Over the last seven years, Richard Ross has photographed and interviewed more than 1,000 incarcerated juveniles in close to 300 facilities in 31 states, including group homes, police departments, youth correctional facilities, juvenile courtrooms, high schools, shelters, Montessori classrooms and child protective services interview rooms.
"The people who deal with social justice have great data, but they don't always have the images," says Ross, a University of California, Santa Barbara professor who first spoke about his project at Herron in 2012. "The images frame the conversation. They show that lives are actually at stake. I wanted to give the images to policymakers."
Ross would spend at least an hour with each subject talking about their stories, followed by a photo where the individual's face was obscured.

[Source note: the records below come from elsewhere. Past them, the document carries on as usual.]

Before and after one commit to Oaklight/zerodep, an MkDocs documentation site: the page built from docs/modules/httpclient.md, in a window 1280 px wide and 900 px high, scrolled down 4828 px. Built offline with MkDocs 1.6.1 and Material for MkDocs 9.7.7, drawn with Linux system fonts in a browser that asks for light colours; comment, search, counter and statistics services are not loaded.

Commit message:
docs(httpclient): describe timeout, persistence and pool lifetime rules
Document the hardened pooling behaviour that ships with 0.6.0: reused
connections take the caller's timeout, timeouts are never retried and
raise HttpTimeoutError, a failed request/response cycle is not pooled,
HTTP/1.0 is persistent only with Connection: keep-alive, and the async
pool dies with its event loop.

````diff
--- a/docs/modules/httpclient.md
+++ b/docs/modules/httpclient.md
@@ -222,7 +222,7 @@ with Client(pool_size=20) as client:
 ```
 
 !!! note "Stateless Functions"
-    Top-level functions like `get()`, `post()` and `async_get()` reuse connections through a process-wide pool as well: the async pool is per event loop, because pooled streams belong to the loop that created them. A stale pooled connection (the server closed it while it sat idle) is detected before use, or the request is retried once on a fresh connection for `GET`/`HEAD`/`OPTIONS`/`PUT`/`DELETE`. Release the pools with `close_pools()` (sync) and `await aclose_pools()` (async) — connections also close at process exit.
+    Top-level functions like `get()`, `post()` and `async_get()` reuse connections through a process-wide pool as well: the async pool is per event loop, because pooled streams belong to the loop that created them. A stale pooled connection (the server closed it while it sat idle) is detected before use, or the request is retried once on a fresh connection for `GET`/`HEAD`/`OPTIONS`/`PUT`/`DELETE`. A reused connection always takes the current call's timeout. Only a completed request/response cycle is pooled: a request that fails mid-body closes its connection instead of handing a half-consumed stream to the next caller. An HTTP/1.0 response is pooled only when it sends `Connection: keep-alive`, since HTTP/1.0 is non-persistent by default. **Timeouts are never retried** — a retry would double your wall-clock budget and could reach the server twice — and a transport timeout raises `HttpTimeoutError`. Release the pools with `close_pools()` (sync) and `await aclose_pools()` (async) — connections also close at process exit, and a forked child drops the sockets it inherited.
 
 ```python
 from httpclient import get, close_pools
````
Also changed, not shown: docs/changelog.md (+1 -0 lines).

"For the most part, they were bored and were excited to have someone listen to them," he says. "To have an older white male sit on the floor [in a cell] and just listen to them, instead of barking orders, was unique."
While at the South Bend Juvenile Correction Facility in 2011, Ross met with a 16-year-old inmate identified as "J." He was in the facility for a six-month sentence following a conviction of credit card theft, but had been placed in segregation after intimidating the staff. According to the staff, he was able to leave for one or two hours a day, but J. told Ross that he was only allowed to leave the cell to use the bathroom.

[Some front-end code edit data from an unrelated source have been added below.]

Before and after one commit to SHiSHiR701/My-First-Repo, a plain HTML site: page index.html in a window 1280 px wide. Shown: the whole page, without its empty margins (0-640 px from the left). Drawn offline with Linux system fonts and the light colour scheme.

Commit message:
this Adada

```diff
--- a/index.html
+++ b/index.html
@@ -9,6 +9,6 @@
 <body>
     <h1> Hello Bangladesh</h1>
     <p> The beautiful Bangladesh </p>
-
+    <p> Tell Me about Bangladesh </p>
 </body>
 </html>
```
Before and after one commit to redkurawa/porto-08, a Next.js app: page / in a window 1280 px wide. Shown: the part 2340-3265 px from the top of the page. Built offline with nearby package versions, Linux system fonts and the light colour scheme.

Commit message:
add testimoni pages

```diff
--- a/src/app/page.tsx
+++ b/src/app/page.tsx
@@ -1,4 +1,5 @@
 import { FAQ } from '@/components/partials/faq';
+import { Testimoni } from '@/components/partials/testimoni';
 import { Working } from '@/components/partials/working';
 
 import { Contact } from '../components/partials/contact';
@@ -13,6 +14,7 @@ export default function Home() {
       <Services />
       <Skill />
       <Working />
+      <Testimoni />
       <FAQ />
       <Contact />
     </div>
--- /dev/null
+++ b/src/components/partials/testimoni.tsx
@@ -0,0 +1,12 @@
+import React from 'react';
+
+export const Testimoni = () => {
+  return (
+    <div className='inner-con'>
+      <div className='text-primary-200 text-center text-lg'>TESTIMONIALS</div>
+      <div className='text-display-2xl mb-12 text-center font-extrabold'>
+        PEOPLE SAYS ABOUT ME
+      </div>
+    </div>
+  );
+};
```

Ross also interviewed "CJ," a 16-year-old who had been housed at the King County Youth Services Center in Seattle 14 times as of her interview in 2013. She was incarcerated, she says, due to "truancy, not staying at home and being rude. I don't do anything serious. I just smoke weed."

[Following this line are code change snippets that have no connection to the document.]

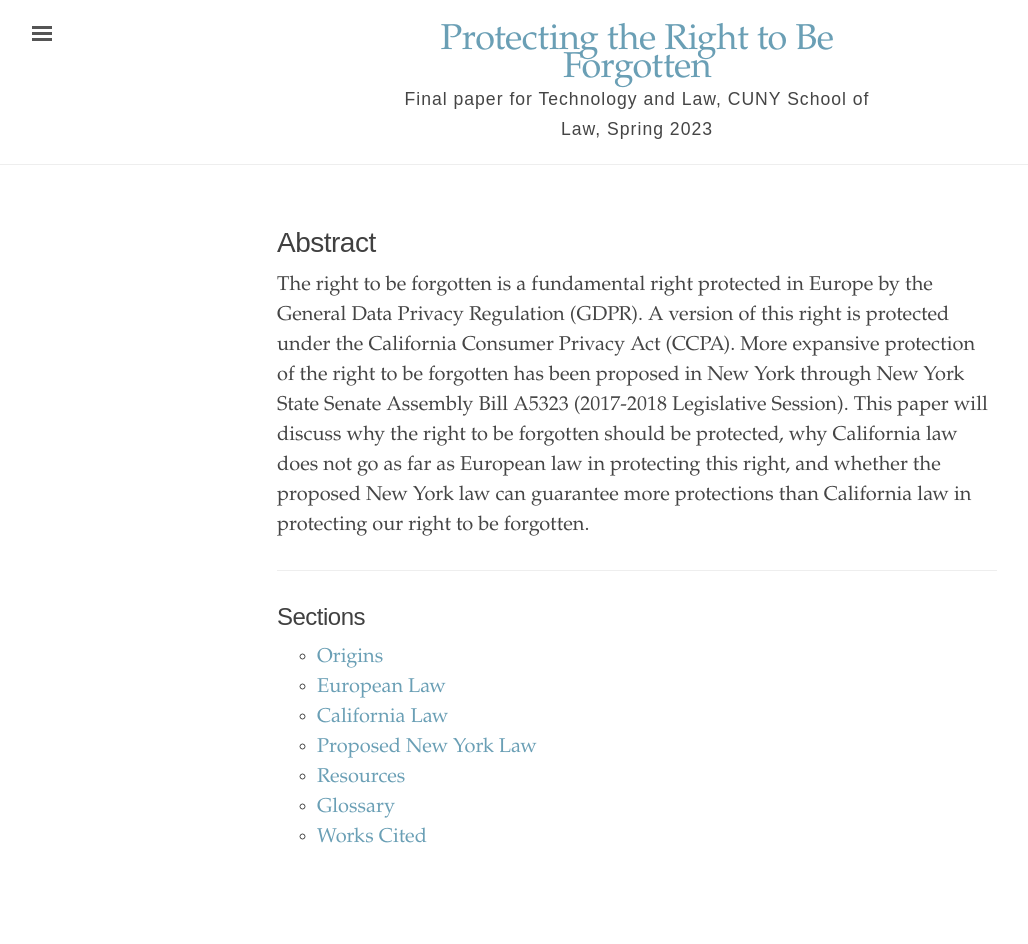
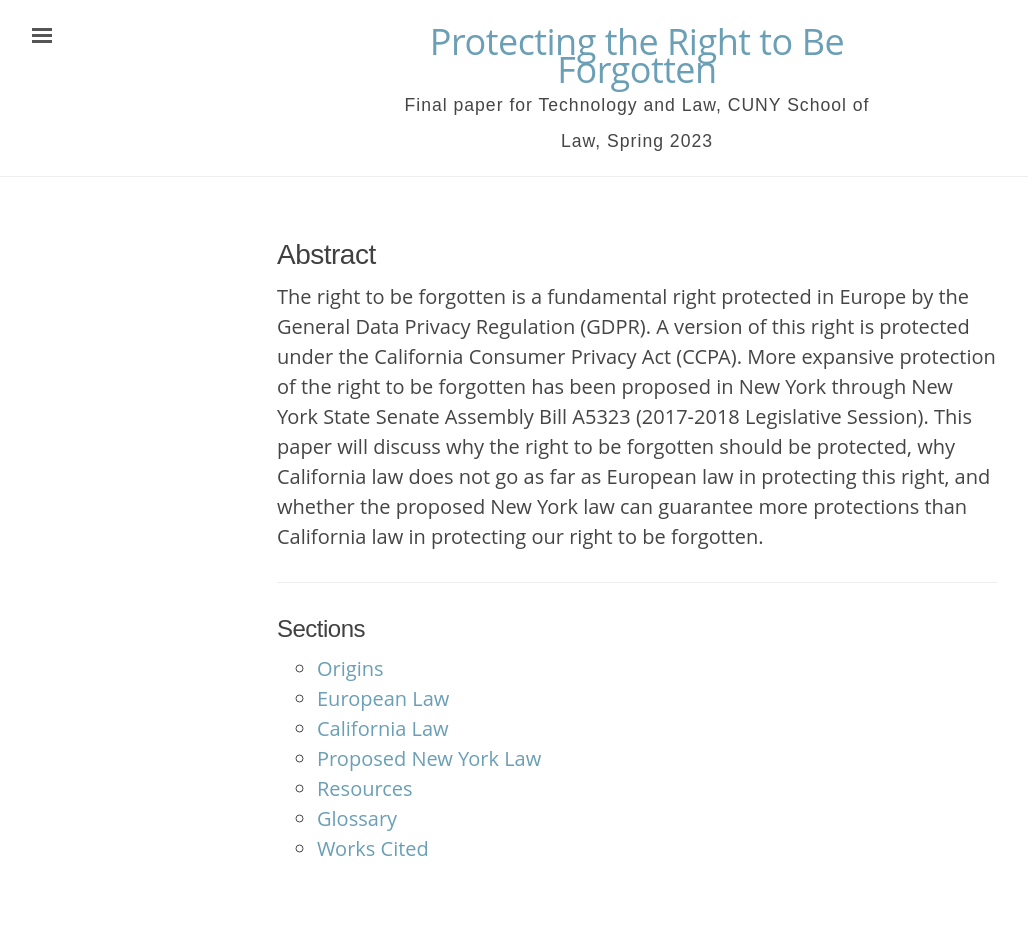
Before and after one commit to binipringle/right-to-be-forgotten, a Jekyll site: the page built from index.html, in a window 1280 px wide. Shown: the whole page, without its empty margins (3-1031 px from the left). Built offline with Jekyll 4.4.1, drawn with Linux system fonts in a browser that asks for light colours.

Commit message:
changed title font from book antiqua and palatino serif to open sans sans serif in style dot scss in assets

```diff
--- a/assets/css/style.scss
+++ b/assets/css/style.scss
@@ -10,7 +10,7 @@
 */
 
 /* Fonts */
-$main-font: "Palatino Linotype", "Book Antiqua", Palatino, serif;
+$main-font: "Open Sans", sans-serif;
 $heading-font: sans-serif;
 $regular-font-size: 1.25em; /* 20px / 16px = 1.25em; support text resizing in all browsers */
 
```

"The reason kids are placed in these facilities is to deter, punish, and rehabilitate," Ross says. "None of these deter, and, in fact, many kids see going to these places as badge of honor or as a right of passage. There might be a little bit of rehabilitation in terms of programs, but these resources should be used for schools and neighborhoods to prevent them from being incarcerated. These facilities are very good at punishing. They put kids in a 7 by 10 foot or 8 by 10 foot room, a horrific, cinder-block cell. More people are beginning to understand the costs and that these facilities are ineffective and unsafe. We could do a lot better."
Ross adds that every once in a while someone he had already interviewed would cross paths with him on a later trip or at a different facility. The photographer's subjects remembered him as "that guy with the camera," and would approach him.
Paula Katz, director and curator of the Herron Galleries, says that Ross and his work are "inspiring."
"This project not only includes beautiful pictures, but also addresses a social concern," she says. "Sometimes art students don't see beyond making something that is aesthetic, but I hope this will help them realize that they also have an ability to use art to invoke change in the world."
Ross continues to travel the country, but is currently more focused on cases that involve various states' child protective services programs.
"Maybe for one percent of those in juvenile detention, your heart says maybe this kid deserves to be here," he says. "But when dealing with kids in child protective services, they're such victims of violence and abuse that it does make you cry. My hands shake when I take notes and do interviews. Some are incredibly young and some of them are newborns. They're certainly not guilty of anything except being born in the wrong place."